A "next friend" does not himself become a party to the habeas corpus action in which he participates, but simply pursues the cause on behalf of the detained person, who remains the real party in interest. Most important for present purposes, "next friend" standing is by no means granted automatically to whomever seeks to pursue an action on behalf of another. Decisions applying the habeas corpus statute have adhered to at least two firmly rooted prerequisites for "next friend" standing. First, a "next friend" must provide an adequate explanation -- such as inaccessibility, mental incompetence, or other disability --why the real party in interest cannot appear on his own behalf to prosecute the action. Second, the "next friend" must be truly dedicated to the best interests of the person on whose behalf he seeks to litigate, and it has been further suggested that a "next friend" must have some significant relationship with the real party in interest. The burden is on the "next friend" clearly to establish the propriety of his status and thereby justify the jurisdiction of the court.
495 U.S. at 163-64 (internal citations omitted). Petitioner, as the natural father of B.W., appears to meet the second Whitmore requirement, however, he fails to meet the first requirement. See Dckt. No. 12 at 5. In short, petitioner argues he meets the first requirement because "Federal Law prohibits disclosure of juvenile proceedings and state law prohibits disclosure of B.W.'s sealed juvenile proceedings." Id. at 22. Petitioner argues that this shows that B.W. is unable to litigate this action because of "a legal incapacity (inaccessibility)." Id. at 2. While petitioner's reasoning might support a ruling that this action, if initiated by B.W., be filed under seal, or that other measures be taken to protect the identity of B.W., it simply does not support a finding that B.W., who is no longer a minor, is unable to litigate this action due to inaccessibility, mental incompetence, or other disability. See Dckt. No. 12 at 5. It appears that petitioner's objective is to protect the privacy of his son. However, seeking "next friend" standing is not the appropriate vehicle for achieving that result, and even if it were, petitioner has not demonstrated he has such standing.
Accordingly, for the reasons stated, it is hereby RECOMMENDED that this action be dismissed with prejudice and that the Clerk of the Court be directed to serve a copy of any order adopting these findings and recommendations, together with a copy of the amended petition filed on February 23, 2010, on Michael Patrick Farrell, Senior Assistant Attorney General for the State of California.

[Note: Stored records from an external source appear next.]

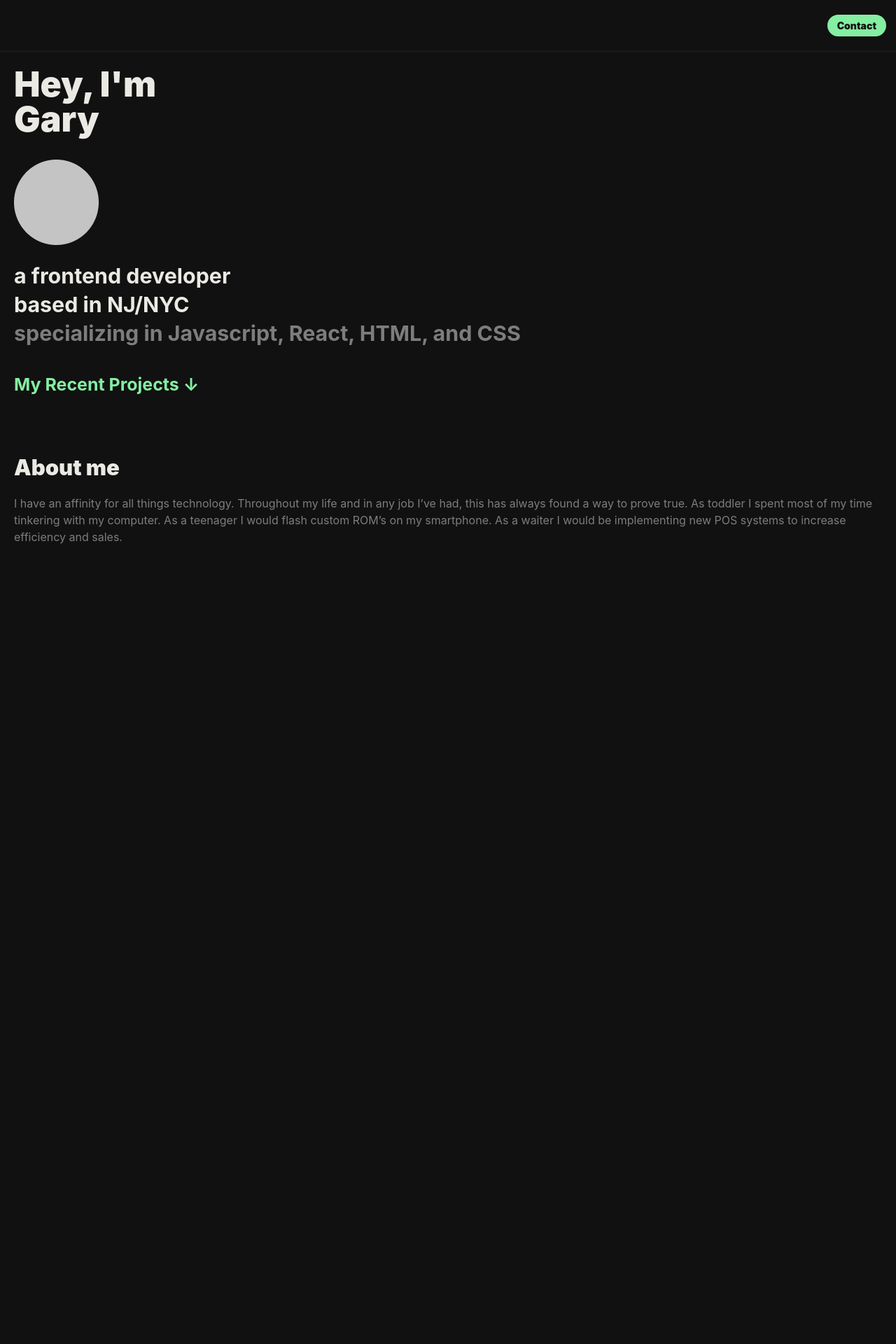
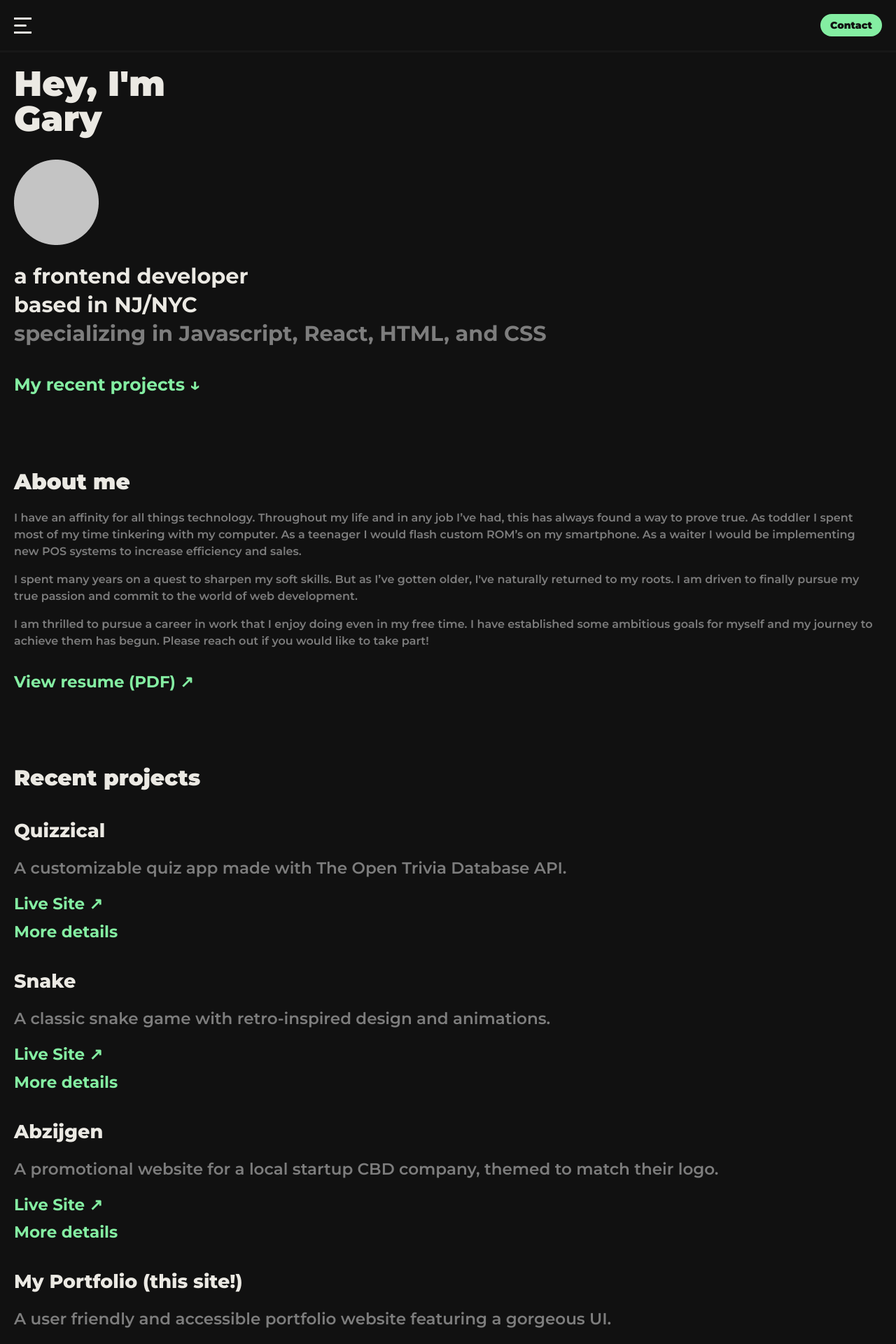
Before and after one commit to gare-Ware/garyk-portfolio, a React (Create React App) app: page / in a window 1280 px wide. Shown: the top 1920 px of the page at 70% size. Before the commit the page ends 800 px from the top, so only its background shows below. Built offline with nearby package versions, Linux system fonts and the light colour scheme; the HTML template or start-up script is replaced by a standard one.

Commit message:
Early build

```diff
--- a/src/App.js
+++ b/src/App.js
@@ -8,7 +8,7 @@ function App() {
   return (
     <div className="App">
       <Navbar />
-      <main className="main-content-container">
+      <main>
         <Home />
         <About />
         <RecentProjects />
--- a/src/Components/About.js
+++ b/src/Components/About.js
@@ -11,7 +11,6 @@ export default function About() {
             <p className="about__body">I am thrilled to pursue a career in work that I enjoy doing even in my free time. I have established some ambitious goals for myself and my journey to achieve them has begun. Please reach out if you would like to take part!</p>
 
             <a href="/" className="about__link">View resume (PDF) ↗</a>
-            <a href="/" className="about__link">Contact me</a>
         </div>
     )
 }
--- a/src/Components/Contact.js
+++ b/src/Components/Contact.js
@@ -5,15 +5,15 @@ export default function Contact() {
             <h1 className="contact__header">Contact me</h1>
 
             <a href="home" className="contact__link">
-                <p className="contact__link-type">Email</p>
+                <p className="contact__link-type">Email ↗</p>
                 <p className="contact__link-handle">gary@garyk.dev</p>
             </a>
             <a href="https://www.linkedin.com/in/garykassee/" target="_blank" rel="noreferrer" className="contact__link">
-                <p className="contact__link-type">LinkedIn</p>
+                <p className="contact__link-type">LinkedIn ↗</p>
                 <p className="contact__link-handle">/in/garykassee</p>
             </a>
             <a href="https://twitter.com/gareWare" target="_blank" rel="noreferrer" className="contact__link">
-                <p className="contact__link-type">Twitter</p>
+                <p className="contact__link-type">Twitter ↗</p>
                 <p className="contact__link-handle">gareWare</p>
             </a>
 
--- a/src/Components/Home.js
+++ b/src/Components/Home.js
@@ -13,7 +13,7 @@ export default function Home() {
                 based in NJ/NYC
                 </p>
             <p className='home__subheader home__subheader--dark'>specializing in Javascript, React, HTML, and CSS</p>
-            <a href='#recent-projects' className='home__link'>My Recent Projects ↓</a>
+            <a href='#recent-projects' className='home__link'>My recent projects ↓</a>
         </div>
     )
 }
--- a/src/Components/Navbar.js
+++ b/src/Components/Navbar.js
@@ -1,17 +1,29 @@
+
+import { useState } from "react"
 
 export default function Navbar() {
+
+    const [menuOpen, setMenuOpen] = useState(false)
+
+    const toggleMenu = () => setMenuOpen(!menuOpen)
+
     return (
-        <nav className="navbar">
-            <a href="#contact" className="navbar__contact">Contact</a>
-            {/* <nav className="navbar__menu">
+        <>
+            <header className="navbar">
+                <div className={menuOpen ? "navbar__burger open" : "navbar_burger"} onClick={toggleMenu} >
+                    <div className="navbar__burger-btn"></div>
+                </div>
+                <a href="#contact" className="navbar__contact">Contact</a>
+            </header>
+            <nav className={menuOpen ? "navbar__menu active" : "navbar__menu"}>
                 <h1 className="navbar__menu-header">Jump to</h1>
-                <ul className="navbar__menu-items">
-                    <li>Home</li>
-                    <li>About</li>
-                    <li>Recent projects</li>
-                    <li>Contact</li>
+                <ul className="navbar__menu-items" onClick={toggleMenu}>
+                    <li><a href="#home">Home</a></li>
+                    <li><a href="#about">About</a></li>
+                    <li><a href="#recent-projects">Recent projects</a></li>
+                    <li><a href="#contact">Contact</a></li>
                 </ul>
-            </nav> */}
-        </nav>
+            </nav>
+        </>
     )
 }
--- a/src/Components/projects.js
+++ b/src/Components/projects.js
@@ -7,13 +7,13 @@ const projects = [
     },
     {
         name: "Snake",
-        summary: "Classic snake game with retro-inspired design and animations.",
+        summary: "A classic snake game with retro-inspired design and animations.",
         liveSite: "https://gk-snakegame.netlify.app//",
         githubRepo: "https://github.com/gare-Ware/Snake-Game"
     },
     {
         name: "Abzijgen",
-        summary: "A promotional website for a local startup CBD company.",
+        summary: "A promotional website for a local startup CBD company, themed to match their logo.",
         liveSite: "https://abzijgen.com/",
         githubRepo: "https://github.com/gare-Ware/Abzijgen"
     },
--- a/src/index.css
+++ b/src/index.css
@@ -1,6 +1,7 @@
 @import url('https://fonts.googleapis.com/css2?family=Montserrat:wght@600;700;800;900&display=swap');
 
 html {
+  scroll-behavior: smooth;
   /* colors */
   --black: #111111;
   --dark-gray: #181818;
@@ -26,7 +27,7 @@ html {
   --project-page-body: 1.25rem;
   --contact-header-and-btn: 1.56rem;
   --contact-message: 1.125rem;
-  --nav-header: 1.25rem;
+  --nav-header: 1.1rem;
   --nav-menu: 1.94rem;
   --nav-contact: 0.875rem;
 }
@@ -44,6 +45,7 @@ body {
   -moz-osx-font-smoothing: grayscale;
   background-color: var(--black);
   color: var(--gray-white);
+  font-family: var(--site-font);
 }
 
 code {
@@ -65,22 +67,31 @@ button {
   font-weight: var(--h1);
 }
 
-.app {
-  /* height: 100vh; */
+.App {
+}
+
+main {
+  z-index: -100;
 }
 
 /* ---content container--- */
 
-.main-content-container {
+/* .main-content-container {
   height: calc(100vh - 75px);
   overflow: scroll;
   scroll-behavior: smooth;
-}
+} */
 
 /* ---page container--- */
 
 .container {
   margin: 1.25em;
+  padding-top: 4em;
+}
+.container:nth-of-type(1) {
+  padding-top: 0;
+}
+.container:nth-last-of-type(1) {
   padding-bottom: 4em;
 }
 
@@ -88,7 +99,7 @@ button {
 
 .navbar {
   display: flex;
-  justify-content: flex-end;
+  justify-content: space-between;
   align-items: center;
   height: 75px;
   border-bottom: solid 3px;
@@ -96,7 +107,9 @@ button {
   background-color: var(--black);
   top: 0;
   width: 100%;
+  padding: 0 1.25em;
   position: sticky;
+  z-index: 100;
 }
 .navbar__contact {
   padding: .5em 1em;
@@ -106,11 +119,79 @@ button {
   color: var(--black);
   background-color: var(--green);
   border-radius: 20px;
-  margin-right: 1em;
+}
+.navbar__menu {
+  position: fixed;
+  width: 100%;
+  height: 400px;
+  padding: 0 1.25em;
+  background-color: var(--dark-gray);
+  top: -100%;
+  right: 0;
+  left: 0;
+  transition: 600ms;
+}
+.navbar__menu.active {
+  top: 75px;
+}
+.navbar__menu-header {
+  font-weight: var(--h1);
+  color: var(--light-gray);
+  font-size: var(--nav-header);
+}
+.navbar__menu-items {
+  list-style: none;
+  padding-left: 0;
+  height: 70%;
+  display: flex;
+  flex-direction: column;
+  justify-content: space-between;
+  font-size: var(--nav-menu);
+  font-weight: var(--h2);
+}
+.navbar__menu-items li a {
+  color: var(--gray-white);
+}
+.navbar__burger {
+  position: relative;
+  display: flex;
+  justify-content: center;
+  align-items: center;
+  cursor: pointer;
+}
+.navbar__burger-btn {
+  width: 18px;
+  height: 3px;
+  background-color: var(--gray-white);
+  border-radius: 5px;
+  transition: all 500ms ease-in-out;
+}
+.navbar__burger-btn::before, .navbar__burger-btn::after {
+  content: '';
+  position: absolute;
+  width: 25px;
+  height: 3px;
+  background-color: var(--gray-white);
+  transition: all 500ms ease-in-out;
+}
+.navbar__burger-btn::before {
+  transform: translateY(-10px);
+}
+.navbar__burger-btn::after {
+  transform: translateY(10px);
+}
+.navbar__burger.open .navbar__burger-btn {
+  background-color: transparent;
+}
+.navbar__burger.open .navbar__burger-btn::before {
+  transform: rotate(45deg);
+}
+.navbar__burger.open .navbar__burger-btn::after {
+  transform: rotate(-45deg);
 }
 
+/* ---home--- */
 
-/* ---home--- */
 .home {
   /* margin-top: calc(75px + 1.25em); */
 }
@@ -154,7 +235,6 @@ button {
 }
 .about__link {
   display: block;
-  margin-bottom: 1em;
   font-size: var(--site-link);
 }
 
@@ -166,6 +246,9 @@ button {
 }
 .project-summary {
   margin: 2.5em 0;
+}
+.project-summary:nth-last-of-type(1) {
+  margin-bottom: 0;
 }
 .project-summary__name {
   font-weight: var(--h2);
```
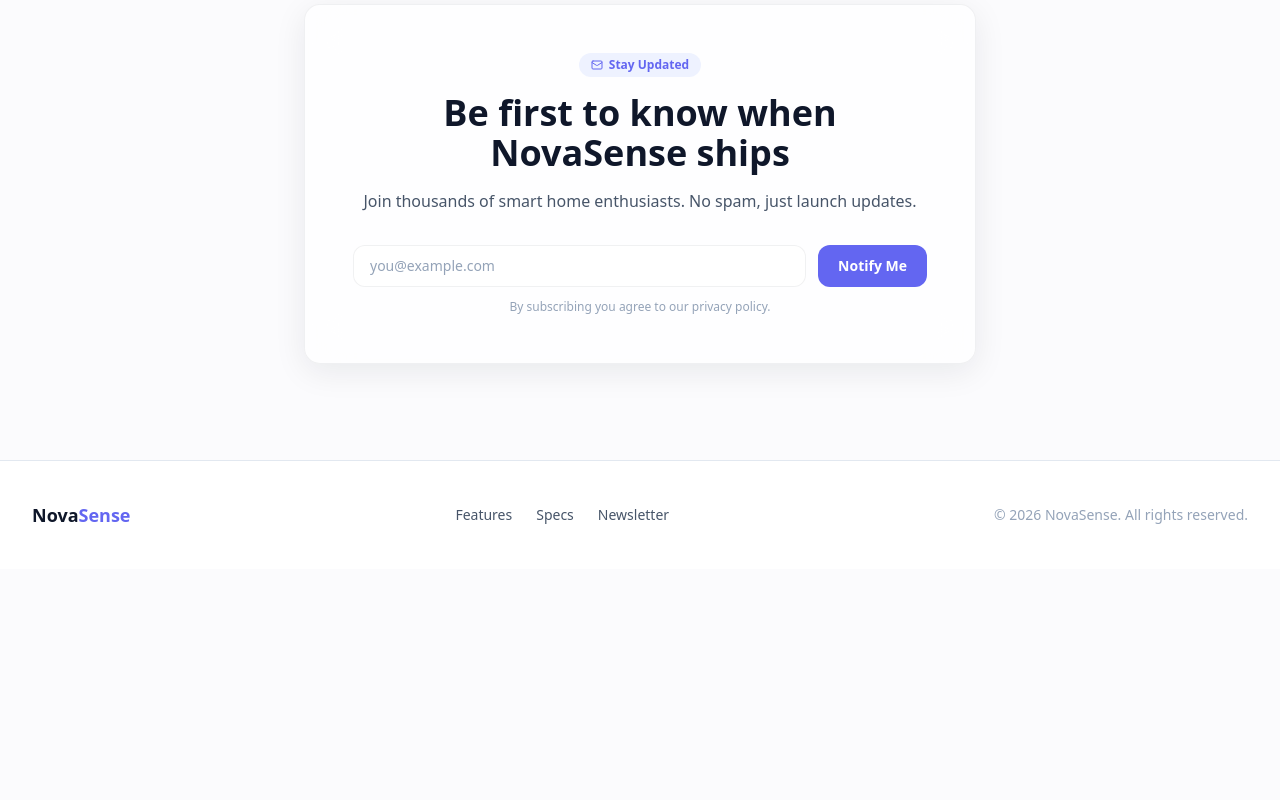
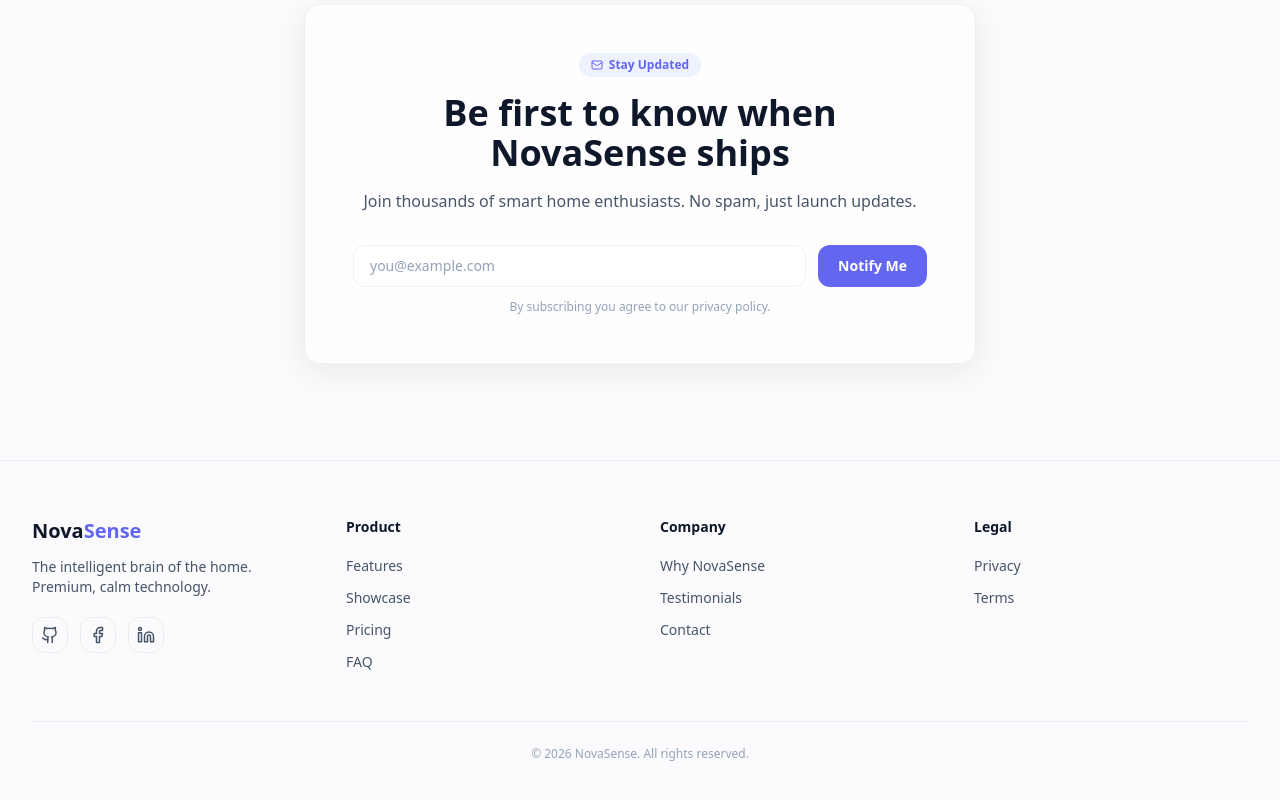
Before and after one commit to ThinhVinhPhat/NovaSense, a Next.js app: page / in a window 1280 px wide. Shown: the part 6624-7424 px from the top of the page. Before the commit the page ends 7193 px from the top, so only its background shows below. Built offline with nearby package versions, Linux system fonts and the light colour scheme; no server answers.

Commit message:
feat: rebuild footer with columns and social links

```diff
--- a/components/layout/Footer.tsx
+++ b/components/layout/Footer.tsx
@@ -1,34 +1,91 @@
 import Link from 'next/link'
 import { Container } from '@/components/ui/Container'
+import { Github, Facebook, Linkedin } from 'lucide-react'
 
-const footerLinks = [
-  { href: '#features', label: 'Features' },
-  { href: '#specs', label: 'Specs' },
-  { href: '#newsletter', label: 'Newsletter' },
+const columns = [
+  {
+    title: 'Product',
+    links: [
+      { label: 'Features', href: '#features' },
+      { label: 'Showcase', href: '#showcase' },
+      { label: 'Pricing', href: '#pricing' },
+      { label: 'FAQ', href: '#faq' },
+    ],
+  },
+  {
+    title: 'Company',
+    links: [
+      { label: 'Why NovaSense', href: '#why' },
+      { label: 'Testimonials', href: '#testimonials' },
+      { label: 'Contact', href: '#contact' },
+    ],
+  },
+]
+
+const socials = [
+  { label: 'GitHub', href: 'https://github.com', icon: Github },
+  { label: 'Facebook', href: 'https://facebook.com', icon: Facebook },
+  { label: 'LinkedIn', href: 'https://linkedin.com', icon: Linkedin },
 ]
 
 export function Footer() {
   return (
-    <footer className="border-t border-(--color-border) bg-(--color-bg) py-10">
+    <footer className="border-t border-(--color-glass-border) py-14">
       <Container>
-        <div className="flex flex-col items-center gap-6 sm:flex-row sm:justify-between">
-          <Link href="/" className="font-heading text-lg font-bold text-(--color-text-primary)">
+        <div className="grid gap-10 sm:grid-cols-2 lg:grid-cols-4">
+          <div>
+            <Link href="/" className="font-heading text-xl font-bold text-(--color-text-primary)">
               Nova<span className="text-(--color-accent)">Sense</span>
             </Link>
-          <nav className="flex flex-wrap justify-center gap-6" aria-label="Footer navigation">
-            {footerLinks.map((link) => (
+            <p className="mt-3 max-w-xs text-sm text-(--color-text-secondary)">
+              The intelligent brain of the home. Premium, calm technology.
+            </p>
+            <div className="mt-5 flex gap-3">
+              {socials.map((s) => {
+                const Icon = s.icon
+                return (
                   <a
-                key={link.href}
-                href={link.href}
-                className="text-sm text-(--color-text-secondary) transition-colors hover:text-(--color-text-primary)"
+                    key={s.label}
+                    href={s.href}
+                    target="_blank"
+                    rel="noopener noreferrer"
+                    aria-label={s.label}
+                    className="rounded-md border border-(--color-glass-border) p-2 text-(--color-text-secondary) transition-colors hover:text-(--color-text-primary)"
                   >
-                {link.label}
+                    <Icon size={18} />
                   </a>
+                )
+              })}
+            </div>
+          </div>
+          {columns.map((col) => (
+            <div key={col.title}>
+              <h3 className="font-heading text-sm font-semibold text-(--color-text-primary)">{col.title}</h3>
+              <ul className="mt-4 space-y-2">
+                {col.links.map((l) => (
+                  <li key={l.label}>
+                    <a href={l.href} className="text-sm text-(--color-text-secondary) transition-colors hover:text-(--color-text-primary)">
+                      {l.label}
+                    </a>
+                  </li>
                 ))}
-          </nav>
-          <p className="text-sm text-(--color-text-muted)">
-            &copy; {new Date().getFullYear()} NovaSense. All rights reserved.
-          </p>
+              </ul>
+            </div>
+          ))}
+          <div>
+            <h3 className="font-heading text-sm font-semibold text-(--color-text-primary)">Legal</h3>
+            <ul className="mt-4 space-y-2">
+              <li>
+                <a href="#" className="text-sm text-(--color-text-secondary) transition-colors hover:text-(--color-text-primary)">Privacy</a>
+              </li>
+              <li>
+                <a href="#" className="text-sm text-(--color-text-secondary) transition-colors hover:text-(--color-text-primary)">Terms</a>
+              </li>
+            </ul>
+          </div>
+        </div>
+        <div className="mt-12 border-t border-(--color-glass-border) pt-6 text-center text-xs text-(--color-text-muted)">
+          © 2026 NovaSense. All rights reserved.
         </div>
       </Container>
     </footer>
```
Lines whose indentation alone changed are shown as unchanged.
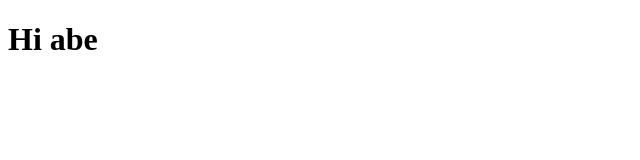
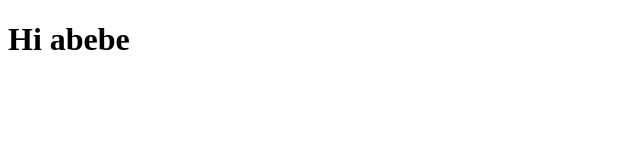
Before and after one commit to ezzy-sam/abebe, a plain HTML site: page index.html in a window 1280 px wide. Shown: the full height of the page, 0-640 px from the left. Drawn offline with Linux system fonts and the light colour scheme.

Commit message:
updated the name

```diff
--- a/index.html
+++ b/index.html
@@ -6,7 +6,7 @@
     <title>Hello abe</title>
 </head>
 <body>
-    <h1>Hi abe</h1>
+    <h1>Hi abebe</h1>
 
 </body>
 </html>
```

These findings and recommendations are submitted to the United States District Judge assigned to the case, pursuant to the provisions of 28 U.S.C. § 636(b)(l). Within fourteen days after being served with these findings and recommendations, any party may file written objections with the court and serve a copy on all parties. Such a document should be captioned "Objections to Magistrate Judge's Findings and Recommendations." Failure to file objections within the specified time may waive the right to ...